§ **Assignment**
Write each entry out again verbatim, pictures excluded.

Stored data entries
□ □ □ □ □ □ □
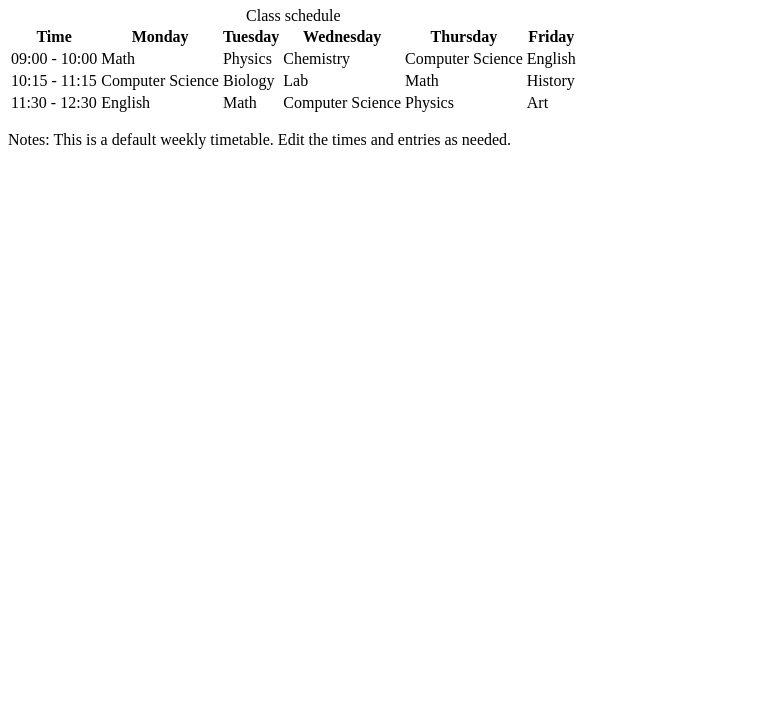
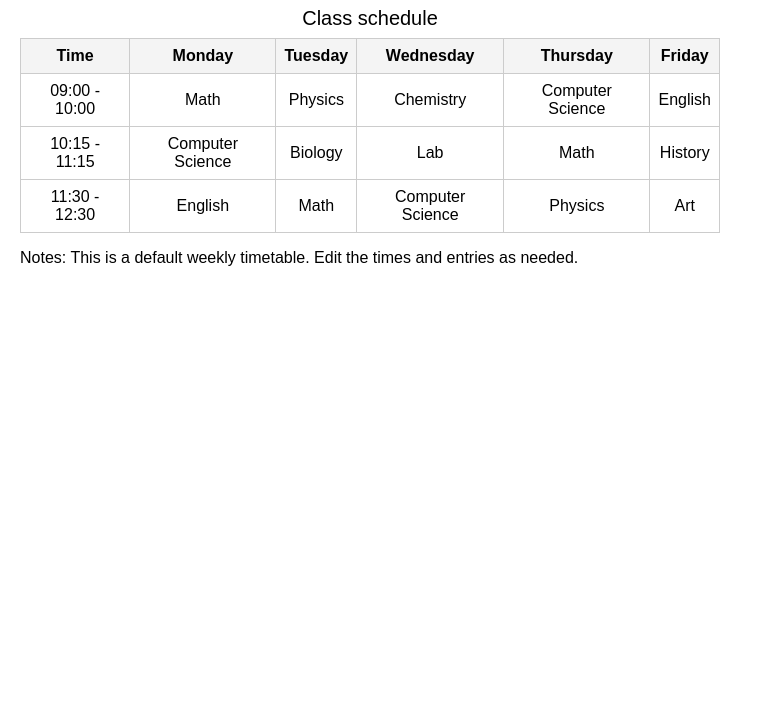
Before and after one commit to Ashut2/Ashutosh_Shukla_066-WT, a plain HTML site: page index.html in a window 1280 px wide. Shown: the part 73-800 px from the top of the page, without its empty margins (0-775 px from the left). Drawn offline with Linux system fonts and the light colour scheme.

Commit message:
Revert "resolved revert conflict"
This reverts commit 2005c0ec0423140364d846841362fba3adcbd728.

```diff
--- a/index.html
+++ b/index.html
@@ -2,7 +2,14 @@
 <html lang="en">
 <head>
   <meta charset="utf-8">
-  <title>Basic Information</title>
+  <title>Weekly Timetable</title>
+  <style>
+    body { font-family: Arial, sans-serif; margin: 20px; }
+    table { border-collapse: collapse; width: 100%; max-width: 700px; }
+    th, td { border: 1px solid #ccc; padding: 8px; text-align: center; }
+    th { background: #f4f4f4; }
+    caption { font-size: 1.25em; margin-bottom: 8px; }
+  </style>
 </head>
 <body>
   <h1>Weekly Timetable</h1>
```
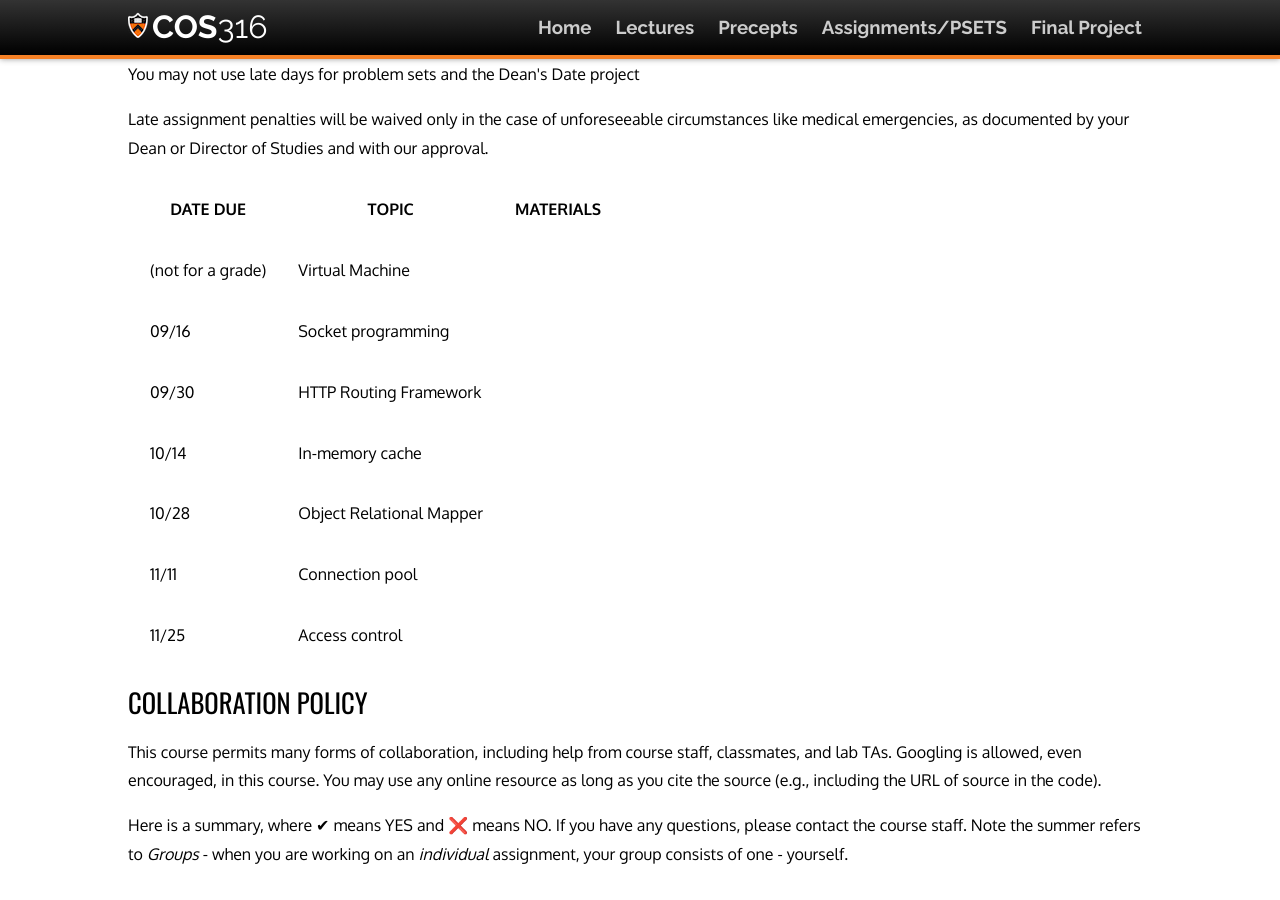
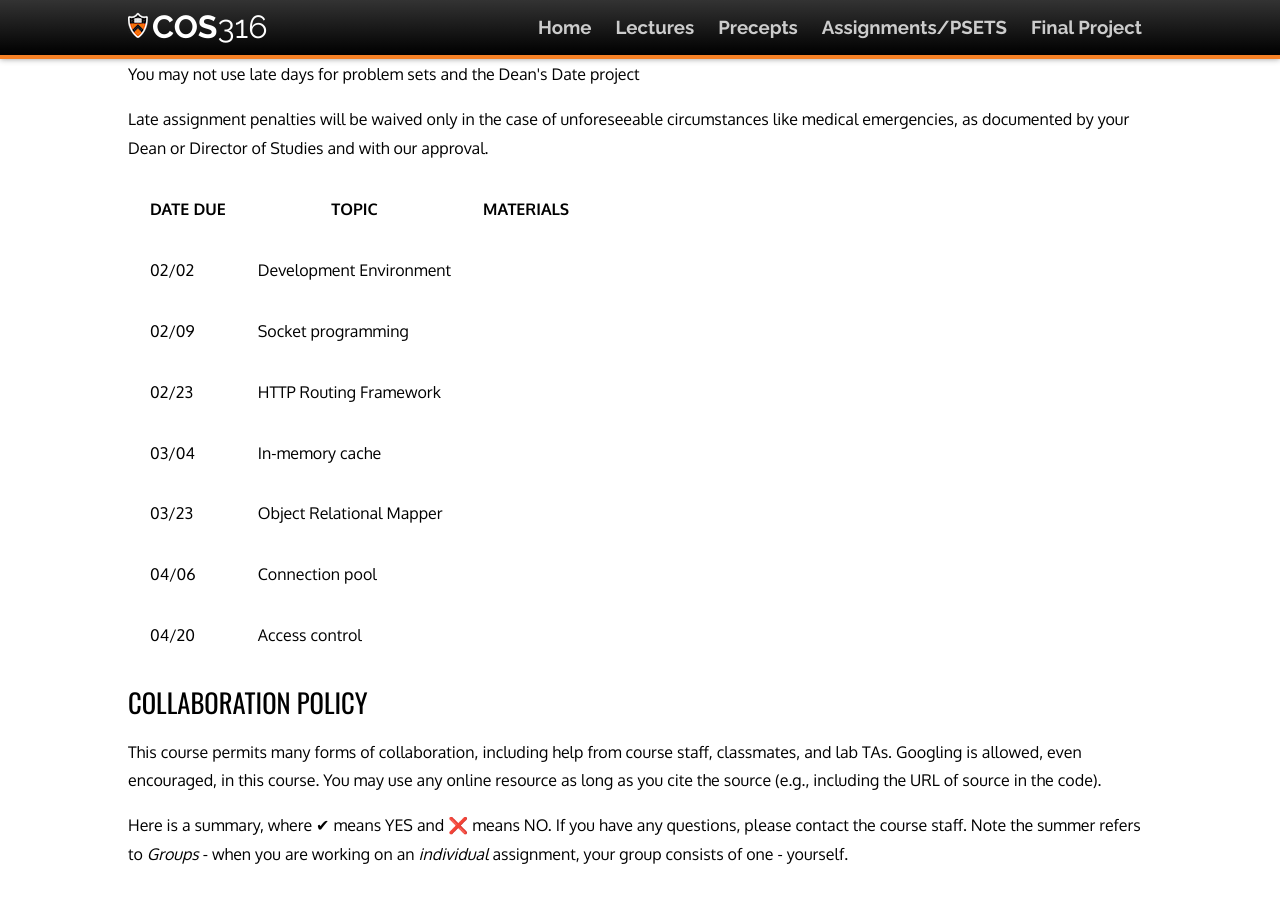
Before and after one commit to cos316/cos316-web, a Jekyll site: the page built from assignments.md, in a window 1280 px wide and 900 px high, scrolled down 520 px. Built offline with Jekyll 4.4.1, drawn with Linux system fonts in a browser that asks for light colours; nearby versions of some CDN libraries.

Commit message:
Update assignment dates

```diff
--- a/assignments.md
+++ b/assignments.md
@@ -36,13 +36,13 @@ your Dean or Director of Studies and with our approval.
 
 | DATE DUE               |TOPIC                     | MATERIALS
 | -----------------------|--------------------------|---------------------------------------------------------|
-| (not for a grade)      | Virtual Machine          | |
-| 09/16                  | Socket programming       | |
-| 09/30                  | HTTP Routing Framework   | |
-| 10/14                  | In-memory cache          | |
-| 10/28                  | Object Relational Mapper | |
-| 11/11                  | Connection pool          | |
-| 11/25                  | Access control           | |
+| 02/02                  | Development Environment  | |
+| 02/09                  | Socket programming       | |
+| 02/23                  | HTTP Routing Framework   | |
+| 03/04                  | In-memory cache          | |
+| 03/23                  | Object Relational Mapper | |
+| 04/06                  | Connection pool          | |
+| 04/20                  | Access control           | |
 
 ## Collaboration Policy
 
```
□ □ □ □ □ □ □
§ **Completed task**
Before and after one commit to Ashut2/Ashutosh_Shukla_066-WT, a plain HTML site: page index.html in a window 1280 px wide. Shown: the part 73-800 px from the top of the page, without its empty margins (0-775 px from the left). Drawn offline with Linux system fonts and the light colour scheme.

Commit message:
Revert "resolved revert conflict"
This reverts commit 2005c0ec0423140364d846841362fba3adcbd728.

```diff
--- a/index.html
+++ b/index.html
@@ -2,7 +2,14 @@
 <html lang="en">
 <head>
   <meta charset="utf-8">
-  <title>Basic Information</title>
+  <title>Weekly Timetable</title>
+  <style>
+    body { font-family: Arial, sans-serif; margin: 20px; }
+    table { border-collapse: collapse; width: 100%; max-width: 700px; }
+    th, td { border: 1px solid #ccc; padding: 8px; text-align: center; }
+    th { background: #f4f4f4; }
+    caption { font-size: 1.25em; margin-bottom: 8px; }
+  </style>
 </head>
 <body>
   <h1>Weekly Timetable</h1>
```
Before and after one commit to cos316/cos316-web, a Jekyll site: the page built from assignments.md, in a window 1280 px wide and 900 px high, scrolled down 520 px. Built offline with Jekyll 4.4.1, drawn with Linux system fonts in a browser that asks for light colours; nearby versions of some CDN libraries.

Commit message:
Update assignment dates

```diff
--- a/assignments.md
+++ b/assignments.md
@@ -36,13 +36,13 @@ your Dean or Director of Studies and with our approval.
 
 | DATE DUE               |TOPIC                     | MATERIALS
 | -----------------------|--------------------------|---------------------------------------------------------|
-| (not for a grade)      | Virtual Machine          | |
-| 09/16                  | Socket programming       | |
-| 09/30                  | HTTP Routing Framework   | |
-| 10/14                  | In-memory cache          | |
-| 10/28                  | Object Relational Mapper | |
-| 11/11                  | Connection pool          | |
-| 11/25                  | Access control           | |
+| 02/02                  | Development Environment  | |
+| 02/09                  | Socket programming       | |
+| 02/23                  | HTTP Routing Framework   | |
+| 03/04                  | In-memory cache          | |
+| 03/23                  | Object Relational Mapper | |
+| 04/06                  | Connection pool          | |
+| 04/20                  | Access control           | |
 
 ## Collaboration Policy
 
```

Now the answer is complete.